Go through the material below, find each line with the word "html", and copy those lines.
☆ ☆ ☆ ☆ ☆ ☆ ☆
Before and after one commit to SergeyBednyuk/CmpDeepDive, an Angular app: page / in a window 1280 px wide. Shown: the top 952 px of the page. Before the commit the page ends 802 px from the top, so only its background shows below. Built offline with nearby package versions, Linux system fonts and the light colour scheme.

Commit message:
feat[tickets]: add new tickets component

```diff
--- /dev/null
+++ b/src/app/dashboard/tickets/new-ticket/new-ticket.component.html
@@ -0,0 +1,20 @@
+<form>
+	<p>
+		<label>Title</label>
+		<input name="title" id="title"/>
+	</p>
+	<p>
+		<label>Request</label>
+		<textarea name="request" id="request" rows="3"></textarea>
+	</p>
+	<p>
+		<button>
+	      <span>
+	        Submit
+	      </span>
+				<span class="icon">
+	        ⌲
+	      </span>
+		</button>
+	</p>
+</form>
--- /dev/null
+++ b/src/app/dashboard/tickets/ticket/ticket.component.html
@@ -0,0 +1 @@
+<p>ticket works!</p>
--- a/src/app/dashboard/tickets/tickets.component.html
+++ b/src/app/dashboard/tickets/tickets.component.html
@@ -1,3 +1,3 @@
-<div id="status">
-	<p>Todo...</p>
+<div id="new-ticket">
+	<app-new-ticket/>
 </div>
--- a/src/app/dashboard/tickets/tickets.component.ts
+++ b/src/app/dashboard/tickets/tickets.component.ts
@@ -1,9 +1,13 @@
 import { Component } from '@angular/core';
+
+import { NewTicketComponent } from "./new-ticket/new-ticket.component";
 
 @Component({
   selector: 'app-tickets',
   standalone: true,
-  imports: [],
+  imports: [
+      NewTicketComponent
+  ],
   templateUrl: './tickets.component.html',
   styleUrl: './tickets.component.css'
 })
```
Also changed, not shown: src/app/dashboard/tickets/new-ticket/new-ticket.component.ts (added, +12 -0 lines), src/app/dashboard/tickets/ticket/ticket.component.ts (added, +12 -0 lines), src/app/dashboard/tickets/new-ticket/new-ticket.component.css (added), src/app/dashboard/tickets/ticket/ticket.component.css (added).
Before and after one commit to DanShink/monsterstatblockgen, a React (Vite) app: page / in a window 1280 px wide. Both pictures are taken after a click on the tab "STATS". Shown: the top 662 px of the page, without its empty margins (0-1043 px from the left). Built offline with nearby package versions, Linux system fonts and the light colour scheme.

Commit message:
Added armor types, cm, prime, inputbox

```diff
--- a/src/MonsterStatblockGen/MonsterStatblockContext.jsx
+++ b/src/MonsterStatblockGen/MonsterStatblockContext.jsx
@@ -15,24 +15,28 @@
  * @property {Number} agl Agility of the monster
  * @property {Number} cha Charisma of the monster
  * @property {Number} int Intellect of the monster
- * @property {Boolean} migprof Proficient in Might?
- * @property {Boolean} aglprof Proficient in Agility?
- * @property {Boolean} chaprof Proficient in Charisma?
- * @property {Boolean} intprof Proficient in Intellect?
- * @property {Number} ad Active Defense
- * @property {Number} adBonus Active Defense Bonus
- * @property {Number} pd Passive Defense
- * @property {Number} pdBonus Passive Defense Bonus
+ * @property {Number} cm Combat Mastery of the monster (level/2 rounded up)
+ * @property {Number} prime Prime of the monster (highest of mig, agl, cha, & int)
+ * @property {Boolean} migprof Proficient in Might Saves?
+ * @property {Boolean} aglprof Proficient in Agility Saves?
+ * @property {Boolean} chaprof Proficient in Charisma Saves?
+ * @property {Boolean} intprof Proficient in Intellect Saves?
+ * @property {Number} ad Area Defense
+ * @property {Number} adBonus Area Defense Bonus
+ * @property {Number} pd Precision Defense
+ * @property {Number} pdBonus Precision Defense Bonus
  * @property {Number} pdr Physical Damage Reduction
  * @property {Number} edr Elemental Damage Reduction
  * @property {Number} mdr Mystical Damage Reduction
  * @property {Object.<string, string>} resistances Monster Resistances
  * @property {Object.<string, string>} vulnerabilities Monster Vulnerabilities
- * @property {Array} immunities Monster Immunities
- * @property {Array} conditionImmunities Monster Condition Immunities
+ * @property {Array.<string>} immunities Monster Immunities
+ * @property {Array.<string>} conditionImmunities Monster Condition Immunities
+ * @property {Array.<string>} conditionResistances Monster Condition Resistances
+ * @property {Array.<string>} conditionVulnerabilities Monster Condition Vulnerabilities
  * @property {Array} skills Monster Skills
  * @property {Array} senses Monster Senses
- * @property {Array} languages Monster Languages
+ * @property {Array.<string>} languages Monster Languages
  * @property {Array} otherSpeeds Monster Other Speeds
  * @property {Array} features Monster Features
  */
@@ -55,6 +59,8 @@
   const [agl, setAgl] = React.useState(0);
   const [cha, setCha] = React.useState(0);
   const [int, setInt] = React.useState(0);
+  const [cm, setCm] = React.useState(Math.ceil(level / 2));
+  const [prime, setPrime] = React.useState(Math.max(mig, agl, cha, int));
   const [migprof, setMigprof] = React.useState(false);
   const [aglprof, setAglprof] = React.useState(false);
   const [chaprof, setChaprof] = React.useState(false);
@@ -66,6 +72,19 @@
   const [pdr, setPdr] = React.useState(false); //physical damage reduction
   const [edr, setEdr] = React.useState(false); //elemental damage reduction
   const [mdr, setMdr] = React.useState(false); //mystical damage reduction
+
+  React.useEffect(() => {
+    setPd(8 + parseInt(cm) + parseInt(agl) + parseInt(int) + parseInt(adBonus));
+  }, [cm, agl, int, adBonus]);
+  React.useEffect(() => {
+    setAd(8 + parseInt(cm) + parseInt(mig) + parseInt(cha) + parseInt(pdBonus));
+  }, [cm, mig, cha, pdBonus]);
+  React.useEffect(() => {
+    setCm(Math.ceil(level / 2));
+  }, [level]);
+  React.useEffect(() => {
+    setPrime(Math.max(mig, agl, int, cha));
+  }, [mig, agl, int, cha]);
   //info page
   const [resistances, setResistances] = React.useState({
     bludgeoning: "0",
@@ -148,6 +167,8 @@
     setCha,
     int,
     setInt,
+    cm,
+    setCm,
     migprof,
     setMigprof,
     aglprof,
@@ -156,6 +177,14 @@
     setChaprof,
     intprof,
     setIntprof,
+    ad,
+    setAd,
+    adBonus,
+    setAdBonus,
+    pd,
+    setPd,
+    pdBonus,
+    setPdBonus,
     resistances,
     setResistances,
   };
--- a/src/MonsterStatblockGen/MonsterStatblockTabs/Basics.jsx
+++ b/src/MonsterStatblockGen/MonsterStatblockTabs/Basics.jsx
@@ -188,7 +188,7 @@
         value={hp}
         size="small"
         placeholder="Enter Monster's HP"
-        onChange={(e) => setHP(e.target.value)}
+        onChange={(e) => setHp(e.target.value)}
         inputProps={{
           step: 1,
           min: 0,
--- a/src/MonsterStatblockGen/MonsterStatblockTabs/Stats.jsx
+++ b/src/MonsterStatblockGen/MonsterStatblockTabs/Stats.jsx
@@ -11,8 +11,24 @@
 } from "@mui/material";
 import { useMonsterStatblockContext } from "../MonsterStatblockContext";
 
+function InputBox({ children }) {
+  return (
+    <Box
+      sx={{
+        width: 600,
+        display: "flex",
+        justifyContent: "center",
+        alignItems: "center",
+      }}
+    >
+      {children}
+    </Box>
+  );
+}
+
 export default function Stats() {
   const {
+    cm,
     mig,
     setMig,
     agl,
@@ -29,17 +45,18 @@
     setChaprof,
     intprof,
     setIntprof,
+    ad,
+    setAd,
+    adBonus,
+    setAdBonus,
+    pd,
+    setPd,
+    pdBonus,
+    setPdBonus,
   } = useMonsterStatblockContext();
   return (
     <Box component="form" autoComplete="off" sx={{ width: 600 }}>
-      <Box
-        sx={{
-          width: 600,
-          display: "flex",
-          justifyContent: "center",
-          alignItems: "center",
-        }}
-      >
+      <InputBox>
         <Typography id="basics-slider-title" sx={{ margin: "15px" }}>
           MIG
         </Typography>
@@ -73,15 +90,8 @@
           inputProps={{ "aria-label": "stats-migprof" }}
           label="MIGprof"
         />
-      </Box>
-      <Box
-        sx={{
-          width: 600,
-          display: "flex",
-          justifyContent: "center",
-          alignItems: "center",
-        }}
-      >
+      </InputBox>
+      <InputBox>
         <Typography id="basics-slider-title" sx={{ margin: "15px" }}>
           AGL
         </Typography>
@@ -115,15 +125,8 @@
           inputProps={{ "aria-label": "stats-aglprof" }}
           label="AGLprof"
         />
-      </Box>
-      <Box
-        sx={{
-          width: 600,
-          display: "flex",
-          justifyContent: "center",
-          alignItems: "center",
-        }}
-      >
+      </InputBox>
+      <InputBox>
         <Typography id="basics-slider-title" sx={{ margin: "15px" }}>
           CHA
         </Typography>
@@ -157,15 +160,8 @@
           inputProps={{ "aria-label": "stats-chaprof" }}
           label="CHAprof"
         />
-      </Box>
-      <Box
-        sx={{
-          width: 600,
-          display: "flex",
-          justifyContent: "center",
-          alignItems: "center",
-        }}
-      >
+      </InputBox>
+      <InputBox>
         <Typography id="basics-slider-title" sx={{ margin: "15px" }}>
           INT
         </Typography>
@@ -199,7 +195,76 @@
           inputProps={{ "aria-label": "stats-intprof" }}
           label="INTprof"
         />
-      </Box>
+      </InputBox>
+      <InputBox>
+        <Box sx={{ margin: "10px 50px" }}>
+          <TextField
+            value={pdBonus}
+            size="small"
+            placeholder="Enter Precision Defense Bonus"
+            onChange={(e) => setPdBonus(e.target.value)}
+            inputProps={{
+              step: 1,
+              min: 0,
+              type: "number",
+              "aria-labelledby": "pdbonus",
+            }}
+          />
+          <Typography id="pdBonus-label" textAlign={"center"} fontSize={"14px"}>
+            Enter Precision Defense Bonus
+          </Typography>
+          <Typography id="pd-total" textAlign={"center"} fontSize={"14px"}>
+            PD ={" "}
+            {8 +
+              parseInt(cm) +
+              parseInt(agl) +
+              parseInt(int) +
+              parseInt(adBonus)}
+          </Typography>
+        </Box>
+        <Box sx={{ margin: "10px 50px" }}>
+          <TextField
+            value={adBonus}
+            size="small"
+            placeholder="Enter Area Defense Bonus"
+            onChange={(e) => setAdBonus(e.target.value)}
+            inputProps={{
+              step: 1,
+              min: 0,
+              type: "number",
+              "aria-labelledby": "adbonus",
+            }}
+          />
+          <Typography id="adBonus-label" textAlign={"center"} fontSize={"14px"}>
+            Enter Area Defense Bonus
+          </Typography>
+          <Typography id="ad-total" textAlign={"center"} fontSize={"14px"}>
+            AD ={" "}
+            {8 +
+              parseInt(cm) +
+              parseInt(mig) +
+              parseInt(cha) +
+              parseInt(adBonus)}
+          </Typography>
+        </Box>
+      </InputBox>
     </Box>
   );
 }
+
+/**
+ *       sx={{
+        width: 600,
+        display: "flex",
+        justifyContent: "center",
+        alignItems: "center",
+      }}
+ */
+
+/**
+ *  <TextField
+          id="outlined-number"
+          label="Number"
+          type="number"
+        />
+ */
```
☆ ☆ ☆ ☆ ☆ ☆ ☆
WRITTEN ANSWER
+++ b/src/app/dashboard/tickets/new-ticket/new-ticket.component.html
+++ b/src/app/dashboard/tickets/ticket/ticket.component.html
--- a/src/app/dashboard/tickets/tickets.component.html
+++ b/src/app/dashboard/tickets/tickets.component.html
   templateUrl: './tickets.component.html',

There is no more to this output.